Furthermore, a lot of sponsors are themselves unauthorized immigrants, or live in communities with them, and aren’t necessarily likely to answer the government’s calls. (This was a known problem in keeping track of released children even before the family separation crisis.) Having the government responsible for tracking down those families, much less telling immigration agents to take children from sponsors and reunite them with parents, could pile trauma upon trauma.
Sabraw seems to be leaning toward a different solution: directing the government to simply identify every child who was separated from their parent since June 2017 and give that information to the court and the ACLU, which can then be in touch with parents and figure out whether there’s something more the court should do.
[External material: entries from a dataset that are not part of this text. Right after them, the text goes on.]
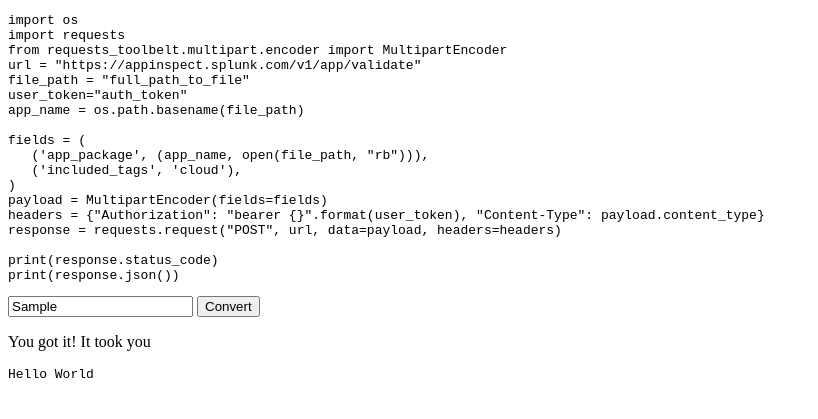
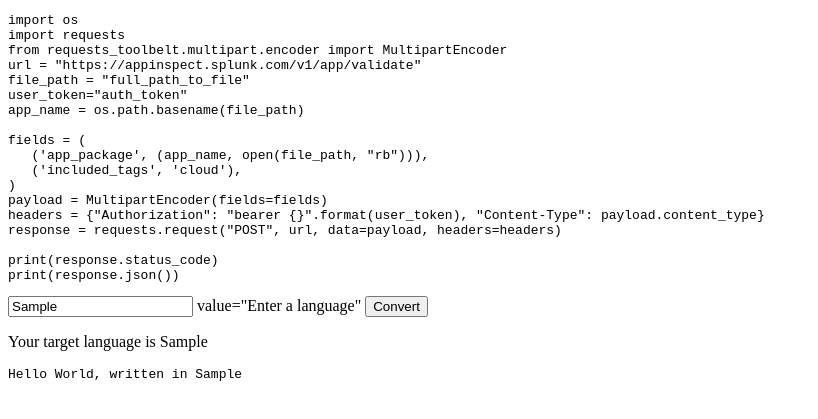
Before and after one commit to PKing70/PKing70.github.io, a plain HTML site: page index.html in a window 1280 px wide. Both pictures are taken after typing "Sample" into the empty fields and a click on the button "Convert". Shown: the part 87-506 px from the top of the page, without its empty margins (0-818 px from the left). Drawn offline with Linux system fonts and the light colour scheme.

Commit message:
Update index.html

```diff
--- a/index.html
+++ b/index.html
@@ -24,7 +24,7 @@ response = requests.request("POST", url, data=payload, headers=headers)
 print(response.status_code)
 print(response.json())
 </pre>
-<input targetLanguage="text" id="lang"></input>
+<input targetLanguage="text" id="lang"> value="Enter a language"</input>
 <button onclick="callTranspiler()">Convert</button>
 <p id="result">result goes here</p>
 <pre id="conversion">
@@ -40,8 +40,8 @@ print(response.json())
         const resultParagraph = document.getElementById("result");
         const conversionCodeblock = document.getElementById("conversion");
 //
-        resultParagraph.innerHTML = "You got it! It took you ";
-        conversionCodeblock.innerHTML = "Hello World";
+        resultParagraph.innerHTML = "Your target language is " + targetLanguage;
+        conversionCodeblock.innerHTML = "Hello World, written in " + targetLanguage;
 
 //        if (guess == target) {
 //            resultParagraph.innerHTML = "You got it! It took you " + numGuesses + " guesses.";
```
The Trump administration has argued forcefully that this record-keeping task could take months; a court declaration estimated that it would take 100 staffers more than a year to manually go through the files of all 47,000-plus children who passed through HHS custody from June 2017 to June 2018 and see if anything in the file indicates a separation.
One of the biggest problems with the family separation system was that when children were sent to HHS by border agents, their files didn’t consistently note which of them had arrived without parents and which had been separated. (The data field that indicated a family had been apprehended together was automatically overridden when the family was separated and the child sent to HHS.) A data field was finally added in June 2018, but that, by definition, doesn’t help kids who were placed with sponsors before then.
Advocates argue that if DHS is willing to work with HHS, it can cross-reference other databases to identify likely separated families. But it’s still not clear how long the process would take.
Indeed, the government is so resistant to taking on responsibility for separated children who have left its custody that it’s threatening to appeal Sabraw’s order — something it didn’t do with the original order to reunify families.
While the Trump administration and West Coast judges have had an antagonistic relationship when it comes to every other aspect of immigration policy, the family-separation lawsuit has been largely cooperative. But the administration is balking at the idea that it owes the same obligation to children who had already been placed with sponsors as it did to those still in its care.
To Sabraw, that is morally unconscionable. “It is important to recognize that we are talking about human beings,” he said at a hearing in February, “that every person needs to be accounted for.”
Given the difficulty, it’s not clear that the government would be able to make a full accounting no matter how hard it tried. And many of the administration’s critics, who have been demanding reunification of all separated families, may not feel an accounting is enough. But the new order is an effort to force the government to at least officially acknowledge responsibility not just for the parents and children it held in custody when it was ordered to stop family separations, but for the families it separated as a matter of standard practice for coming to the US without papers. In other words, the administration is being asked to assume responsibility for family separation itself.